“A lot of people think it’s archaic and outdated, and sets women back a thousand years. But I actually think it does the exact opposite.
“I’m a mother of two children and I certainly don’t look the way I used to. Pageantry is the one place where I’ve been completely embraced as I am.”
Her first foray into pageantry was in the midst of the pandemic in 2021.
It was a natural progression for Hayley, who has enjoyed the limelight as a career actress, performer and dancer.
“Performing on stage has evolved for me as I’ve aged. And I was looking for something to give me a little bit of me back again,” she said.
After submitting her application and walk videos online for the Ms Regal World 2021, she tuned in to the live-streamed winners’ announcement while sitting in her car waiting to pick up her daughter from school.
She was absolutely floored when it was her name called out.
“It was the most incredible moment – I was completely blown away,” she said.
Two months later she proved it wasn’t a fluke, by winning (in person) the Ms Premier Elite 2022 title.
She even brought the pageantry world to the latest season of The Voice.
“I was lucky enough to have my big moment on The Voice this year. I got to the blind auditions, but sadly the chairs didn’t turn,” she said.
“But I wore my sash and crown and taught the judges how to pageant walk on stage.”
Hayley said while being a role model to her daughters and other women is a strong motivator for her, she’s also compelled by the pageantry world’s ethos of ‘giving back’.
“I really want to be a small part of the butterfly effect,” she said.
This year’s Australia Galaxy contestants are raising funds for batyr, an Australian organisation which works to empower young people by reducing stigma related to mental illness, and engages in peer-to-peer education.
Hayley has been hard at work raising funds through raffles and online lucky numbers competitions, and through ‘warrior worms’ – a crochet project she’s hatched with her eldest daughter where people donate the $2 cost of a warrior worm, which the pair then hide around the city for others to discover.
She’s quietly confident of her chances come May, when she jets off with Team WA to Sydney for the Australia Galaxy finals.
“This is my year,” she said.

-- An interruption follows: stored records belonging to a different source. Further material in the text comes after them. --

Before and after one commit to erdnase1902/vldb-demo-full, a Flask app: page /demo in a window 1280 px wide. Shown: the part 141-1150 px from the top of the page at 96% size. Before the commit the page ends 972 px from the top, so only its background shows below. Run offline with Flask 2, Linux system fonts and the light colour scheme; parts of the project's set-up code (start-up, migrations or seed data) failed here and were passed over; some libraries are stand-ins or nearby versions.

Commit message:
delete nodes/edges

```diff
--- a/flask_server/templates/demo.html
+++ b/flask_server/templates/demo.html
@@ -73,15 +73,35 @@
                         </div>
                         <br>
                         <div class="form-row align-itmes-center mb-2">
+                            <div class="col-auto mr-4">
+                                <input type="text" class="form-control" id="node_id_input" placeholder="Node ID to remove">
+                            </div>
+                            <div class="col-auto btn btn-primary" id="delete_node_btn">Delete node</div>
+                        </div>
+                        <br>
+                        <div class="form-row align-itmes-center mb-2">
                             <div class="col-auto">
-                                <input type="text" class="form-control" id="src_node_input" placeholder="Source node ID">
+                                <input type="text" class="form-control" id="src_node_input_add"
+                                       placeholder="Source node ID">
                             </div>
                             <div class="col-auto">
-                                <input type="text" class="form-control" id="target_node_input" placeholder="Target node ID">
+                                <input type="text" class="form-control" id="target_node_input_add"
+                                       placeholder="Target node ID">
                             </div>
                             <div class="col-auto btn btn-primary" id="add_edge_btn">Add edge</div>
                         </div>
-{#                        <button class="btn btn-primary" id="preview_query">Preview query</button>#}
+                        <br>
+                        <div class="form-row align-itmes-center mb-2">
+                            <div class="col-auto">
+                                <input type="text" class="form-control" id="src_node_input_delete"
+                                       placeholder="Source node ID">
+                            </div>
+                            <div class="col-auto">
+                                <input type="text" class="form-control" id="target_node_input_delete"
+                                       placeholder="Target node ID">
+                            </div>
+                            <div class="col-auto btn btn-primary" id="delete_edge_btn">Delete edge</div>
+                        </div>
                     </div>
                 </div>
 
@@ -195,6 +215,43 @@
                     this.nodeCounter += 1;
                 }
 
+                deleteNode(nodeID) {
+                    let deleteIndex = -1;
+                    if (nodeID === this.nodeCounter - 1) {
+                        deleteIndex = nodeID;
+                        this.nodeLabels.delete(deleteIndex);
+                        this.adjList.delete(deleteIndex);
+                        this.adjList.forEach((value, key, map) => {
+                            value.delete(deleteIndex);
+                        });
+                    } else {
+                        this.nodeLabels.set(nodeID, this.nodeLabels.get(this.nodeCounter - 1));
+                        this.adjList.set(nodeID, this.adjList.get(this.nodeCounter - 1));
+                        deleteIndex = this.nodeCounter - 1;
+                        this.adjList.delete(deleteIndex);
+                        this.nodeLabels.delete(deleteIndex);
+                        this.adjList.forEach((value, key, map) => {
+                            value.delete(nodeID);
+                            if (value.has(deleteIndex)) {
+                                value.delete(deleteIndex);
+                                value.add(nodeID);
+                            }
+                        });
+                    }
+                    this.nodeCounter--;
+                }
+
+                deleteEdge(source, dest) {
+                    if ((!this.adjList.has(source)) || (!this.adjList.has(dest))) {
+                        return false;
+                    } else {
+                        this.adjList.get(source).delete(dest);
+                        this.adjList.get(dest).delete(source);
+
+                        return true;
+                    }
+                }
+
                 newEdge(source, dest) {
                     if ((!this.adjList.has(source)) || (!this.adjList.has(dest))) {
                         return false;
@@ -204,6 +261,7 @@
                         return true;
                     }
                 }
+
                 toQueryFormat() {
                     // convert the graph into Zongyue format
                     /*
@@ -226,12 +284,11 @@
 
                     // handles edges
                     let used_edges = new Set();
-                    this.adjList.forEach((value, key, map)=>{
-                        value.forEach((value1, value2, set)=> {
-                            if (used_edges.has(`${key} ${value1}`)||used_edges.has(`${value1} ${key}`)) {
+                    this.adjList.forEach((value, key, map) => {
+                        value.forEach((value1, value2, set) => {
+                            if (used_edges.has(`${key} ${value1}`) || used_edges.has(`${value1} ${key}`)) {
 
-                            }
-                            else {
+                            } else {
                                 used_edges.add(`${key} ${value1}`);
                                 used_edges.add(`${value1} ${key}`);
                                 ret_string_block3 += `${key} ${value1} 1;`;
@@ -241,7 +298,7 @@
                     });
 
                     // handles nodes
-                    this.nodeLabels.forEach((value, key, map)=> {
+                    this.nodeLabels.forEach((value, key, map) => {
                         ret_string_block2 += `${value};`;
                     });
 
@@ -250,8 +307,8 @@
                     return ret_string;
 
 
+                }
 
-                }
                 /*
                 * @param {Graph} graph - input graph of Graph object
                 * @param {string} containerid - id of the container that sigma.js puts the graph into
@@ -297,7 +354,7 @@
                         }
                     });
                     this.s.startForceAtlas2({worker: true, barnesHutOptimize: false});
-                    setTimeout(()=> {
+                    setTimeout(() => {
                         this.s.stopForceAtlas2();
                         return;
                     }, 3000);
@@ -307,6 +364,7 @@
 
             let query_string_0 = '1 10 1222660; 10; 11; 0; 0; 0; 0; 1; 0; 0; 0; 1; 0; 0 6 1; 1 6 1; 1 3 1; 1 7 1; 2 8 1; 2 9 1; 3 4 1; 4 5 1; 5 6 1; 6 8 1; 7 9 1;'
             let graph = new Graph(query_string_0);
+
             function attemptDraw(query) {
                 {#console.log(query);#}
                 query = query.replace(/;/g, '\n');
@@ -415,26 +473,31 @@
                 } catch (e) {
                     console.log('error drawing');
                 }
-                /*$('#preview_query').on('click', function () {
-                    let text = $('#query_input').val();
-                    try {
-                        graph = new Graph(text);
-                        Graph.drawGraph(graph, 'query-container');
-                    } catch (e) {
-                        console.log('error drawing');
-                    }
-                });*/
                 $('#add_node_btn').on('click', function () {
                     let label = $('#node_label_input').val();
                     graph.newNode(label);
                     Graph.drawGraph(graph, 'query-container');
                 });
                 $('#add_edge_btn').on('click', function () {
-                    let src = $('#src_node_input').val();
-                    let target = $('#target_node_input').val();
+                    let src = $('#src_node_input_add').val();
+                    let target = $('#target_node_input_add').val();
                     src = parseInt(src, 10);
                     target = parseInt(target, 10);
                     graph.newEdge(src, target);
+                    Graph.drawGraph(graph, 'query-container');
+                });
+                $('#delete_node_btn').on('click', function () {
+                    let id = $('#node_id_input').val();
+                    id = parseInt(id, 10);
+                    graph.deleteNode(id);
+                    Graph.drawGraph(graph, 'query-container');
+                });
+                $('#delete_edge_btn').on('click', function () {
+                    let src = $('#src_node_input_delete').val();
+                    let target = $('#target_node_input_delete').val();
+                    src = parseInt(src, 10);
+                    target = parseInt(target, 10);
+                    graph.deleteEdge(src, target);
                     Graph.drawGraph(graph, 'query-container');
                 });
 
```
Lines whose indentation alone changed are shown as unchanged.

“I turn 40 next year, and there’s no sign of me slowing down yet. If this is my mid-life crisis, I’m ok with that. Other people buy convertibles, and I win pageants and travel the world.”